## YOUR OBJECTIVE
Every line of the material below is to be printed again exactly.

____________

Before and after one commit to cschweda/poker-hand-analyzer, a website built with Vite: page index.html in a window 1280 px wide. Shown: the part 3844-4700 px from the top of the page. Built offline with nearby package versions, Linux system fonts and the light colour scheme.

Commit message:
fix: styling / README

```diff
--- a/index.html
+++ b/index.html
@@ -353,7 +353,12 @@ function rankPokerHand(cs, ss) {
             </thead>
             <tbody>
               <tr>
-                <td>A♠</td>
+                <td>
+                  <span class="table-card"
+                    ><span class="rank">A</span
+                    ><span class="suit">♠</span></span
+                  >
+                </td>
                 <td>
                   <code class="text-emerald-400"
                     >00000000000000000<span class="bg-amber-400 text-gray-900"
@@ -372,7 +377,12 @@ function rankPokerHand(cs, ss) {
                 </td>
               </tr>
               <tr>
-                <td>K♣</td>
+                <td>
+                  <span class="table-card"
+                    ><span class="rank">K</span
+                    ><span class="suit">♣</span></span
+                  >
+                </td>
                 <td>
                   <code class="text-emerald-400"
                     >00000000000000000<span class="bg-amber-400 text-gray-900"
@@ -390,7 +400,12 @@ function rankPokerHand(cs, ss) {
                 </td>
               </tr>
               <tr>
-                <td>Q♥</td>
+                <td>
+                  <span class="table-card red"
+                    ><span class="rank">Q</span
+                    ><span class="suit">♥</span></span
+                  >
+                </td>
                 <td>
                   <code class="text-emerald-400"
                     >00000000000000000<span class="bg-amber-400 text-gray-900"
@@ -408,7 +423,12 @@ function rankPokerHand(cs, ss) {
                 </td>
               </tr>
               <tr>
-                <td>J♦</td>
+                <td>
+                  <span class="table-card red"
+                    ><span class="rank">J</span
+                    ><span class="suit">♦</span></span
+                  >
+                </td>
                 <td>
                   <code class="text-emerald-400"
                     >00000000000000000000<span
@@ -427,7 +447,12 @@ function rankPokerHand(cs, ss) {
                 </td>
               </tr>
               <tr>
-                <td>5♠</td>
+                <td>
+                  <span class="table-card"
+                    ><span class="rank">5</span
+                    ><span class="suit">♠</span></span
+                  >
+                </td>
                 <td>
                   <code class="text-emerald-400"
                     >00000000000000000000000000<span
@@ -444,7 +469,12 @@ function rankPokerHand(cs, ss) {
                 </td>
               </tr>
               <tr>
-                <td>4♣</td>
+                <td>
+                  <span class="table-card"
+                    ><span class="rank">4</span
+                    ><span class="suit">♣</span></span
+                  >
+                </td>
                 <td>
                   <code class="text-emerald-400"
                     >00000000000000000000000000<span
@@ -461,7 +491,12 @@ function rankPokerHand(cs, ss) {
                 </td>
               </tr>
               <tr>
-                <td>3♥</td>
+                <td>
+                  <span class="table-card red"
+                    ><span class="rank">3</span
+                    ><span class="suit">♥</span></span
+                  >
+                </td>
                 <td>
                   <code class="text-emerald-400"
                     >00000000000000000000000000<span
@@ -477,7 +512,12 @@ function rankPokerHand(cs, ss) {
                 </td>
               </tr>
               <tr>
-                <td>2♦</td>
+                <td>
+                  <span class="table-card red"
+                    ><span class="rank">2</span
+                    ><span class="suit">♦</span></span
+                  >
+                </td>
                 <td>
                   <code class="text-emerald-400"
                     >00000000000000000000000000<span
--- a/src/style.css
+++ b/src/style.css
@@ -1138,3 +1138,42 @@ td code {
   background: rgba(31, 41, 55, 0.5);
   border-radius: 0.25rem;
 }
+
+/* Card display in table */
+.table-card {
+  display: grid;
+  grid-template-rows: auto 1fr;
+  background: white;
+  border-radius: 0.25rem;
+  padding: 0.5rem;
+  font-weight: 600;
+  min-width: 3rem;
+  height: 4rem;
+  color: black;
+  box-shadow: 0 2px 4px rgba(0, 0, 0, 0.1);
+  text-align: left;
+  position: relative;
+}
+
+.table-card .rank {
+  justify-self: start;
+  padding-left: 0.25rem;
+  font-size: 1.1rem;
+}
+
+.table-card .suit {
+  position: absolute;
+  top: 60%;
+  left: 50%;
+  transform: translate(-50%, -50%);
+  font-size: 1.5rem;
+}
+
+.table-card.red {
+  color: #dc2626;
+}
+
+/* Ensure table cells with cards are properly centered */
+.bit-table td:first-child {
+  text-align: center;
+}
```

____________

## ANSWER
Before and after one commit to cschweda/poker-hand-analyzer, a website built with Vite: page index.html in a window 1280 px wide. Shown: the part 3844-4700 px from the top of the page. Built offline with nearby package versions, Linux system fonts and the light colour scheme.

Commit message:
fix: styling / README

```diff
--- a/index.html
+++ b/index.html
@@ -353,7 +353,12 @@ function rankPokerHand(cs, ss) {
             </thead>
             <tbody>
               <tr>
-                <td>A♠</td>
+                <td>
+                  <span class="table-card"
+                    ><span class="rank">A</span
+                    ><span class="suit">♠</span></span
+                  >
+                </td>
                 <td>
                   <code class="text-emerald-400"
                     >00000000000000000<span class="bg-amber-400 text-gray-900"
@@ -372,7 +377,12 @@ function rankPokerHand(cs, ss) {
                 </td>
               </tr>
               <tr>
-                <td>K♣</td>
+                <td>
+                  <span class="table-card"
+                    ><span class="rank">K</span
+                    ><span class="suit">♣</span></span
+                  >
+                </td>
                 <td>
                   <code class="text-emerald-400"
                     >00000000000000000<span class="bg-amber-400 text-gray-900"
@@ -390,7 +400,12 @@ function rankPokerHand(cs, ss) {
                 </td>
               </tr>
               <tr>
-                <td>Q♥</td>
+                <td>
+                  <span class="table-card red"
+                    ><span class="rank">Q</span
+                    ><span class="suit">♥</span></span
+                  >
+                </td>
                 <td>
                   <code class="text-emerald-400"
                     >00000000000000000<span class="bg-amber-400 text-gray-900"
@@ -408,7 +423,12 @@ function rankPokerHand(cs, ss) {
                 </td>
               </tr>
               <tr>
-                <td>J♦</td>
+                <td>
+                  <span class="table-card red"
+                    ><span class="rank">J</span
+                    ><span class="suit">♦</span></span
+                  >
+                </td>
                 <td>
                   <code class="text-emerald-400"
                     >00000000000000000000<span
@@ -427,7 +447,12 @@ function rankPokerHand(cs, ss) {
                 </td>
               </tr>
               <tr>
-                <td>5♠</td>
+                <td>
+                  <span class="table-card"
+                    ><span class="rank">5</span
+                    ><span class="suit">♠</span></span
+                  >
+                </td>
                 <td>
                   <code class="text-emerald-400"
                     >00000000000000000000000000<span
@@ -444,7 +469,12 @@ function rankPokerHand(cs, ss) {
                 </td>
               </tr>
               <tr>
-                <td>4♣</td>
+                <td>
+                  <span class="table-card"
+                    ><span class="rank">4</span
+                    ><span class="suit">♣</span></span
+                  >
+                </td>
                 <td>
                   <code class="text-emerald-400"
                     >00000000000000000000000000<span
@@ -461,7 +491,12 @@ function rankPokerHand(cs, ss) {
                 </td>
               </tr>
               <tr>
-                <td>3♥</td>
+                <td>
+                  <span class="table-card red"
+                    ><span class="rank">3</span
+                    ><span class="suit">♥</span></span
+                  >
+                </td>
                 <td>
                   <code class="text-emerald-400"
                     >00000000000000000000000000<span
@@ -477,7 +512,12 @@ function rankPokerHand(cs, ss) {
                 </td>
               </tr>
               <tr>
-                <td>2♦</td>
+                <td>
+                  <span class="table-card red"
+                    ><span class="rank">2</span
+                    ><span class="suit">♦</span></span
+                  >
+                </td>
                 <td>
                   <code class="text-emerald-400"
                     >00000000000000000000000000<span
--- a/src/style.css
+++ b/src/style.css
@@ -1138,3 +1138,42 @@ td code {
   background: rgba(31, 41, 55, 0.5);
   border-radius: 0.25rem;
 }
+
+/* Card display in table */
+.table-card {
+  display: grid;
+  grid-template-rows: auto 1fr;
+  background: white;
+  border-radius: 0.25rem;
+  padding: 0.5rem;
+  font-weight: 600;
+  min-width: 3rem;
+  height: 4rem;
+  color: black;
+  box-shadow: 0 2px 4px rgba(0, 0, 0, 0.1);
+  text-align: left;
+  position: relative;
+}
+
+.table-card .rank {
+  justify-self: start;
+  padding-left: 0.25rem;
+  font-size: 1.1rem;
+}
+
+.table-card .suit {
+  position: absolute;
+  top: 60%;
+  left: 50%;
+  transform: translate(-50%, -50%);
+  font-size: 1.5rem;
+}
+
+.table-card.red {
+  color: #dc2626;
+}
+
+/* Ensure table cells with cards are properly centered */
+.bit-table td:first-child {
+  text-align: center;
+}
```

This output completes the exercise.